[Data entries]

++++++++++++++++++++

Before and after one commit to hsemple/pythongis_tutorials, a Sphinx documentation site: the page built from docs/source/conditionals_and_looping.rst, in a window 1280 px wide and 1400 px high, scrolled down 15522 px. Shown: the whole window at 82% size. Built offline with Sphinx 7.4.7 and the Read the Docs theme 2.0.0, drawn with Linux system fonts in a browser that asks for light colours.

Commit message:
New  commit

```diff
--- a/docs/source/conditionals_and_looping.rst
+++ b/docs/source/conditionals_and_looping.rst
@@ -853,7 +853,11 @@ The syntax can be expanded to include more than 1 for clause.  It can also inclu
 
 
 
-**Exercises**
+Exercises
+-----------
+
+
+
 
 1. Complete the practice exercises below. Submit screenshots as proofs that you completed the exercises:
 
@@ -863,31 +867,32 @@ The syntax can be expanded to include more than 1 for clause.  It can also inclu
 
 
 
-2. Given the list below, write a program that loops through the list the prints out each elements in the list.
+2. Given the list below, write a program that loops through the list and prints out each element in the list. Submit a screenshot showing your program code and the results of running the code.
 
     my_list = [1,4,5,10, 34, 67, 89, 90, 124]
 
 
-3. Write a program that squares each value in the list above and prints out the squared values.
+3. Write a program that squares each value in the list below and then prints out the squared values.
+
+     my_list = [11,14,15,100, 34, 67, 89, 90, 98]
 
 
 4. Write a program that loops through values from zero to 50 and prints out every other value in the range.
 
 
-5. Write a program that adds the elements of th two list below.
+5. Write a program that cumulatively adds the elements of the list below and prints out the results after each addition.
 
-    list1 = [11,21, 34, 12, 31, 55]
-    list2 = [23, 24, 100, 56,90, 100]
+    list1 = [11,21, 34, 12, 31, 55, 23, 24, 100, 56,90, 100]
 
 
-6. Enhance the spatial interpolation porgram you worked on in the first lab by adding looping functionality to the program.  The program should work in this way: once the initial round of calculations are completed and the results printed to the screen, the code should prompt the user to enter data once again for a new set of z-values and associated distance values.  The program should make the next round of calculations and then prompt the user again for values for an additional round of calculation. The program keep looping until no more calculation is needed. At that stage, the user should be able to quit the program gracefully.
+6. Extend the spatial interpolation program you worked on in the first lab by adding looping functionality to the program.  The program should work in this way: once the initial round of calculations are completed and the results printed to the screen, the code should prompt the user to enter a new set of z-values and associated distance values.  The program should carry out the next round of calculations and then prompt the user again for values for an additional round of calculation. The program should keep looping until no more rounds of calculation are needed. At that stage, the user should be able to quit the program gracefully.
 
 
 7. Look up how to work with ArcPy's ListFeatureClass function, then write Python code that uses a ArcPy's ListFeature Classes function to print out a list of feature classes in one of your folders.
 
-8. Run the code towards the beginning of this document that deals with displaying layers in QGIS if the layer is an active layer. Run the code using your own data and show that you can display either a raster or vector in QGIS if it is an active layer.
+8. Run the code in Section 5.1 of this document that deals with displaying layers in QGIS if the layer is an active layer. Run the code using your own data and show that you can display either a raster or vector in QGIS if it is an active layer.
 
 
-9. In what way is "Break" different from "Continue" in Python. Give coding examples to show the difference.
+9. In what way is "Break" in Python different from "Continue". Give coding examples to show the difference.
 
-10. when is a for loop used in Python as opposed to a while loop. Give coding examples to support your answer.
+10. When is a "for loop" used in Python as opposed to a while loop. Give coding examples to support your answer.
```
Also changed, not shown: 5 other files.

++++++++++++++++++++

WORK INSTRUCTIONS:
The answer must be every entry, reproduced exactly.

WRITTEN ANSWER:
Before and after one commit to hsemple/pythongis_tutorials, a Sphinx documentation site: the page built from docs/source/conditionals_and_looping.rst, in a window 1280 px wide and 1400 px high, scrolled down 15522 px. Shown: the whole window at 82% size. Built offline with Sphinx 7.4.7 and the Read the Docs theme 2.0.0, drawn with Linux system fonts in a browser that asks for light colours.

Commit message:
New  commit

```diff
--- a/docs/source/conditionals_and_looping.rst
+++ b/docs/source/conditionals_and_looping.rst
@@ -853,7 +853,11 @@ The syntax can be expanded to include more than 1 for clause.  It can also inclu
 
 
 
-**Exercises**
+Exercises
+-----------
+
+
+
 
 1. Complete the practice exercises below. Submit screenshots as proofs that you completed the exercises:
 
@@ -863,31 +867,32 @@ The syntax can be expanded to include more than 1 for clause.  It can also inclu
 
 
 
-2. Given the list below, write a program that loops through the list the prints out each elements in the list.
+2. Given the list below, write a program that loops through the list and prints out each element in the list. Submit a screenshot showing your program code and the results of running the code.
 
     my_list = [1,4,5,10, 34, 67, 89, 90, 124]
 
 
-3. Write a program that squares each value in the list above and prints out the squared values.
+3. Write a program that squares each value in the list below and then prints out the squared values.
+
+     my_list = [11,14,15,100, 34, 67, 89, 90, 98]
 
 
 4. Write a program that loops through values from zero to 50 and prints out every other value in the range.
 
 
-5. Write a program that adds the elements of th two list below.
+5. Write a program that cumulatively adds the elements of the list below and prints out the results after each addition.
 
-    list1 = [11,21, 34, 12, 31, 55]
-    list2 = [23, 24, 100, 56,90, 100]
+    list1 = [11,21, 34, 12, 31, 55, 23, 24, 100, 56,90, 100]
 
 
-6. Enhance the spatial interpolation porgram you worked on in the first lab by adding looping functionality to the program.  The program should work in this way: once the initial round of calculations are completed and the results printed to the screen, the code should prompt the user to enter data once again for a new set of z-values and associated distance values.  The program should make the next round of calculations and then prompt the user again for values for an additional round of calculation. The program keep looping until no more calculation is needed. At that stage, the user should be able to quit the program gracefully.
+6. Extend the spatial interpolation program you worked on in the first lab by adding looping functionality to the program.  The program should work in this way: once the initial round of calculations are completed and the results printed to the screen, the code should prompt the user to enter a new set of z-values and associated distance values.  The program should carry out the next round of calculations and then prompt the user again for values for an additional round of calculation. The program should keep looping until no more rounds of calculation are needed. At that stage, the user should be able to quit the program gracefully.
 
 
 7. Look up how to work with ArcPy's ListFeatureClass function, then write Python code that uses a ArcPy's ListFeature Classes function to print out a list of feature classes in one of your folders.
 
-8. Run the code towards the beginning of this document that deals with displaying layers in QGIS if the layer is an active layer. Run the code using your own data and show that you can display either a raster or vector in QGIS if it is an active layer.
+8. Run the code in Section 5.1 of this document that deals with displaying layers in QGIS if the layer is an active layer. Run the code using your own data and show that you can display either a raster or vector in QGIS if it is an active layer.
 
 
-9. In what way is "Break" different from "Continue" in Python. Give coding examples to show the difference.
+9. In what way is "Break" in Python different from "Continue". Give coding examples to show the difference.
 
-10. when is a for loop used in Python as opposed to a while loop. Give coding examples to support your answer.
+10. When is a "for loop" used in Python as opposed to a while loop. Give coding examples to support your answer.
```
Also changed, not shown: 5 other files.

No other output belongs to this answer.